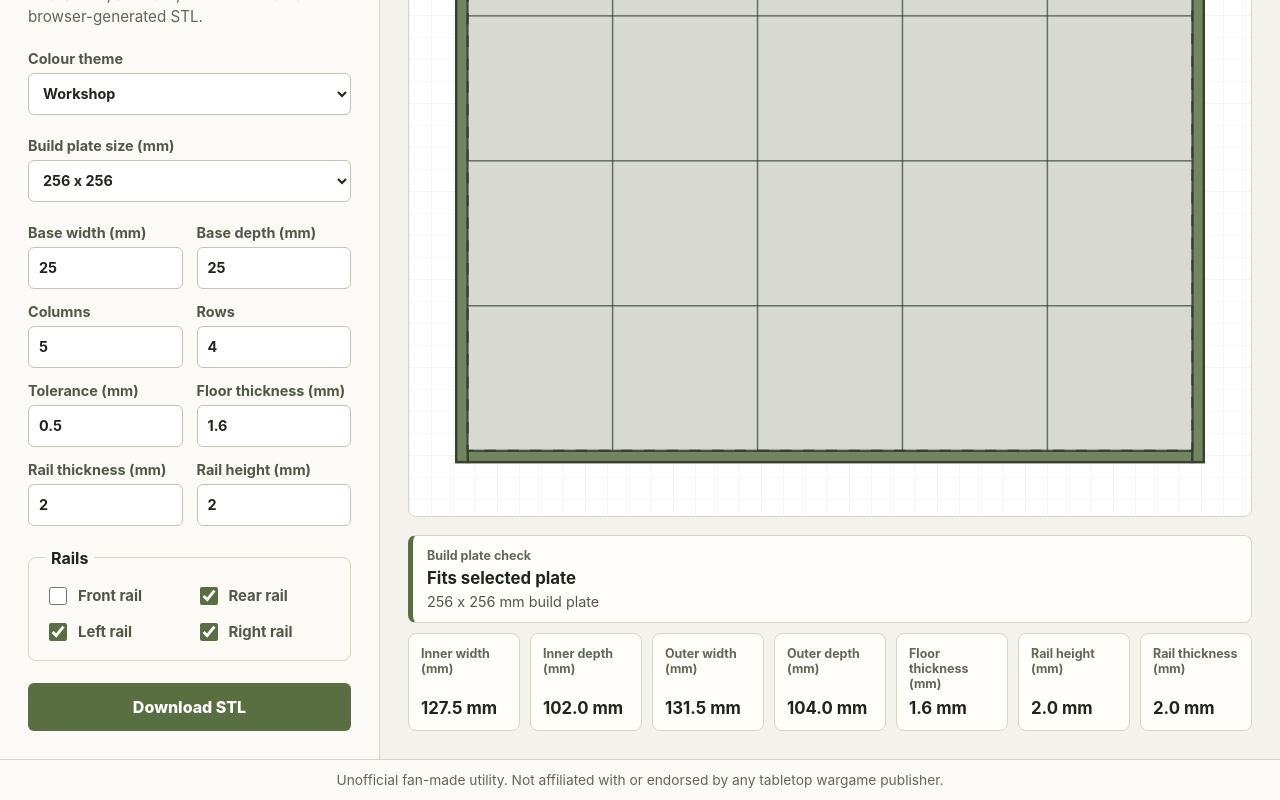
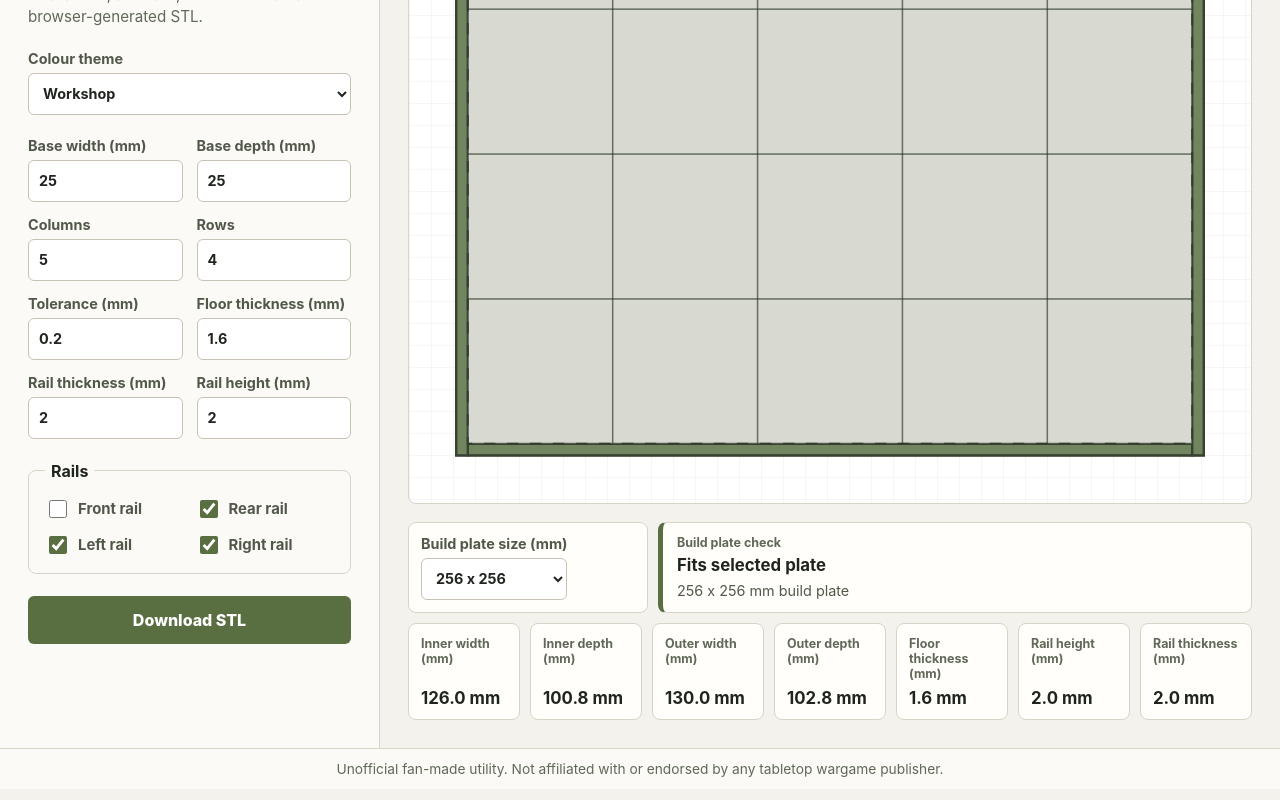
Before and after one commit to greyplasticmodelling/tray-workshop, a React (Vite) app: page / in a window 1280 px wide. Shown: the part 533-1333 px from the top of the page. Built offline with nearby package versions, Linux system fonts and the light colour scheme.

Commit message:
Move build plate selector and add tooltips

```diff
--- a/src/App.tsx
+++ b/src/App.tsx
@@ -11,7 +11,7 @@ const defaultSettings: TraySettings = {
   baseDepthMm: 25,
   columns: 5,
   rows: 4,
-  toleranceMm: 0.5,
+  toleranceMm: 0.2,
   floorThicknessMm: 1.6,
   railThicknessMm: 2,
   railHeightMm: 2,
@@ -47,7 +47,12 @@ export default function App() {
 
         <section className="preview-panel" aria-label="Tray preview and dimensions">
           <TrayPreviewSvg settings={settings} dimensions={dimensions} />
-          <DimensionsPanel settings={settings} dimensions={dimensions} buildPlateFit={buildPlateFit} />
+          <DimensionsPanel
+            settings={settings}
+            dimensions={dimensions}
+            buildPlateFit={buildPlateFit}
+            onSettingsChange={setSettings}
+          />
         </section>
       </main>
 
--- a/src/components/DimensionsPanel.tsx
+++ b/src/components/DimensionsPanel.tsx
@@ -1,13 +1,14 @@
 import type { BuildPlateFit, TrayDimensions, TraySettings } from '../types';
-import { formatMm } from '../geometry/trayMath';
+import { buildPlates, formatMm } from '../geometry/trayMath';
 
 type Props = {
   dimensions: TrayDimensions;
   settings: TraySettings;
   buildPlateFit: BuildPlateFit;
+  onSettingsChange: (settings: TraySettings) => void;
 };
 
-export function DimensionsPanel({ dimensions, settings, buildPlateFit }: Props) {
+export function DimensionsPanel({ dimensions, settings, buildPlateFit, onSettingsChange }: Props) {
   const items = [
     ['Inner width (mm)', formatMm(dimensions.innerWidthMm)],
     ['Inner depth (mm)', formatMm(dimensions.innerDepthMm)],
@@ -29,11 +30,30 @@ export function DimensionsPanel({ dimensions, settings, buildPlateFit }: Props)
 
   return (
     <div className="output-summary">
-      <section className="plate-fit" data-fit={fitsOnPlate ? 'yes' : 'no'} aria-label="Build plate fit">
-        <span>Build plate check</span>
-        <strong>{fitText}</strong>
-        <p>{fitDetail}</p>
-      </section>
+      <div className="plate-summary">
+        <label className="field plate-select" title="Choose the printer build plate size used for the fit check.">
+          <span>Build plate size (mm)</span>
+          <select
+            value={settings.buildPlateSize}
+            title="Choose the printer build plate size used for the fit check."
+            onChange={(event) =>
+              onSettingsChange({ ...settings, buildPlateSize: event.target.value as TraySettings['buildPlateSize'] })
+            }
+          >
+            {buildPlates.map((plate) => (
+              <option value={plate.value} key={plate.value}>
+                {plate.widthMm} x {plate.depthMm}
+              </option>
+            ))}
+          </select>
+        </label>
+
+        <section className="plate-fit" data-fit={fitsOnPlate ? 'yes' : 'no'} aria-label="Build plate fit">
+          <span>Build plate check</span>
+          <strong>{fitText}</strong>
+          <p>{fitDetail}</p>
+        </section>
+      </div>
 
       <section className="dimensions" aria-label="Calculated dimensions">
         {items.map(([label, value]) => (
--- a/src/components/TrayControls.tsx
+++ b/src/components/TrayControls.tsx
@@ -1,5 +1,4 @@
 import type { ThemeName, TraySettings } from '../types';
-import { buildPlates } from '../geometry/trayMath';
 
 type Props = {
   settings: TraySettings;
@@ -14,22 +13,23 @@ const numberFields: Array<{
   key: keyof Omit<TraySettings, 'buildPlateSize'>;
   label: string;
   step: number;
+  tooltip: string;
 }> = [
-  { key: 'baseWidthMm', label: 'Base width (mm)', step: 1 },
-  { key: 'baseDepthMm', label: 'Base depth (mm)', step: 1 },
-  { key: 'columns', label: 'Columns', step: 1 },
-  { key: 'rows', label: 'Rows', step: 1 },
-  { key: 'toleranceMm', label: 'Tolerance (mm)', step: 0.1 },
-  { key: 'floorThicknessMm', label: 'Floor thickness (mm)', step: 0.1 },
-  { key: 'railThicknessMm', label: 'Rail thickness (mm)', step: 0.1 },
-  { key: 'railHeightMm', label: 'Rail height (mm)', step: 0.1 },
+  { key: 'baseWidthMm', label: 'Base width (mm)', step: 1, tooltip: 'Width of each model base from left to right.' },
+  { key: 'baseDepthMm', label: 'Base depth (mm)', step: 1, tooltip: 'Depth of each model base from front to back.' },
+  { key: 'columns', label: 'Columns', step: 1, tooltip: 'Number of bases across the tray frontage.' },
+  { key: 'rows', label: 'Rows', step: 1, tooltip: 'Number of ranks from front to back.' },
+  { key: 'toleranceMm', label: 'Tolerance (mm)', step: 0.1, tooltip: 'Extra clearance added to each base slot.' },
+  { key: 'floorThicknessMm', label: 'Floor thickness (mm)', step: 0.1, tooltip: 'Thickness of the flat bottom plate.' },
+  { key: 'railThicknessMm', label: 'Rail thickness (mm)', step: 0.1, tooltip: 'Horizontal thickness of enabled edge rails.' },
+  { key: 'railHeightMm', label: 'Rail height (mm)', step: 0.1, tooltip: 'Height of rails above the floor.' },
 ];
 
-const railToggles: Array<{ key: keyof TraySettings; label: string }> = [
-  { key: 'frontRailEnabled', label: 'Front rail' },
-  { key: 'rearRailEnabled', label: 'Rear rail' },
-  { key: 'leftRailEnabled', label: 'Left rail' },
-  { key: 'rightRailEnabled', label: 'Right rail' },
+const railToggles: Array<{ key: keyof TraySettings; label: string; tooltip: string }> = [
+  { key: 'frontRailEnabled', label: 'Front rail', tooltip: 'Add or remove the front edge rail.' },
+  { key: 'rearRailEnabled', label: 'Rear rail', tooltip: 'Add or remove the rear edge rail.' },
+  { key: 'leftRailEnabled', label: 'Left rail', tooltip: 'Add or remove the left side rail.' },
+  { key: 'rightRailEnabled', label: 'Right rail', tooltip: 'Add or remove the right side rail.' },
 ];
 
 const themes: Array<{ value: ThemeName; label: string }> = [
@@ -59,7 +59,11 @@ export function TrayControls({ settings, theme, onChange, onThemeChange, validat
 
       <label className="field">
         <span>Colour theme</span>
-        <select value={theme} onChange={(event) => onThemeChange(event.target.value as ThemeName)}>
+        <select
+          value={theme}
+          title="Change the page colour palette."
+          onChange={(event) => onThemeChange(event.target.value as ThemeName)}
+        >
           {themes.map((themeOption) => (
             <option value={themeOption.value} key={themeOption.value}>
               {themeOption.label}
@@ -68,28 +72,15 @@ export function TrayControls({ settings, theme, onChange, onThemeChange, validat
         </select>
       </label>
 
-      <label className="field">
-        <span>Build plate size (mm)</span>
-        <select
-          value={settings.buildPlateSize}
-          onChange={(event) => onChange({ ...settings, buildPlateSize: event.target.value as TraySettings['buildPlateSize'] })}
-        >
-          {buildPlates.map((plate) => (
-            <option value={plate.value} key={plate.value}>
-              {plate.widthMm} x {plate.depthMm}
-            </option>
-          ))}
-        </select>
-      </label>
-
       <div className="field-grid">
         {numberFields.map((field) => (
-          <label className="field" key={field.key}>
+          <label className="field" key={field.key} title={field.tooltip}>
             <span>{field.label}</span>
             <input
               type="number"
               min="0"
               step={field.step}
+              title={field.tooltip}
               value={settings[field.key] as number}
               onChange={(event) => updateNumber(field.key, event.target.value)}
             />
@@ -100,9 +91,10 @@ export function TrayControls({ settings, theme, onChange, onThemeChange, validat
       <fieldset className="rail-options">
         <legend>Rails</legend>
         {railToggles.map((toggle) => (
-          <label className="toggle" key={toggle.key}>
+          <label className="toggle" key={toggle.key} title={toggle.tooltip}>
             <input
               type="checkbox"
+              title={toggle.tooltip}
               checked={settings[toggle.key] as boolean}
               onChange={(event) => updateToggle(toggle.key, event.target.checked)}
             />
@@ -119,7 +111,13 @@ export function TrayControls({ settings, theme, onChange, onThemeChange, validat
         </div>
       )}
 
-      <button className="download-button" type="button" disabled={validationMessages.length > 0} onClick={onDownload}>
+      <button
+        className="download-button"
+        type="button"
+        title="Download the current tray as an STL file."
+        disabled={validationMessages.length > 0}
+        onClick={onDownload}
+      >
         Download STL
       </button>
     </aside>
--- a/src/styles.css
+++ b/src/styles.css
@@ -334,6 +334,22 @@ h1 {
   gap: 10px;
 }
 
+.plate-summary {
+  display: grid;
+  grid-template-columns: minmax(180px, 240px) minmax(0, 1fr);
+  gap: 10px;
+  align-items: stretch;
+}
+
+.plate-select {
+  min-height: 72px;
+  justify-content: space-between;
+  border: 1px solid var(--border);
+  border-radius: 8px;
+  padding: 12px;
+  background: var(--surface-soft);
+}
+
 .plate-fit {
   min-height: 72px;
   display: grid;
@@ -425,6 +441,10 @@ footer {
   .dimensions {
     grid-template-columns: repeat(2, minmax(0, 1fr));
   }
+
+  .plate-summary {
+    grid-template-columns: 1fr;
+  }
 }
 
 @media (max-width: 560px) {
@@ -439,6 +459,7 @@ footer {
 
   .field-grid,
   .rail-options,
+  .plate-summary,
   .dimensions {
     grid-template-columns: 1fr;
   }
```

TASK STATEMENT: For the records above, tally the lines holding the word "title". Answer with the number only.

EXPECTED ANSWER: 8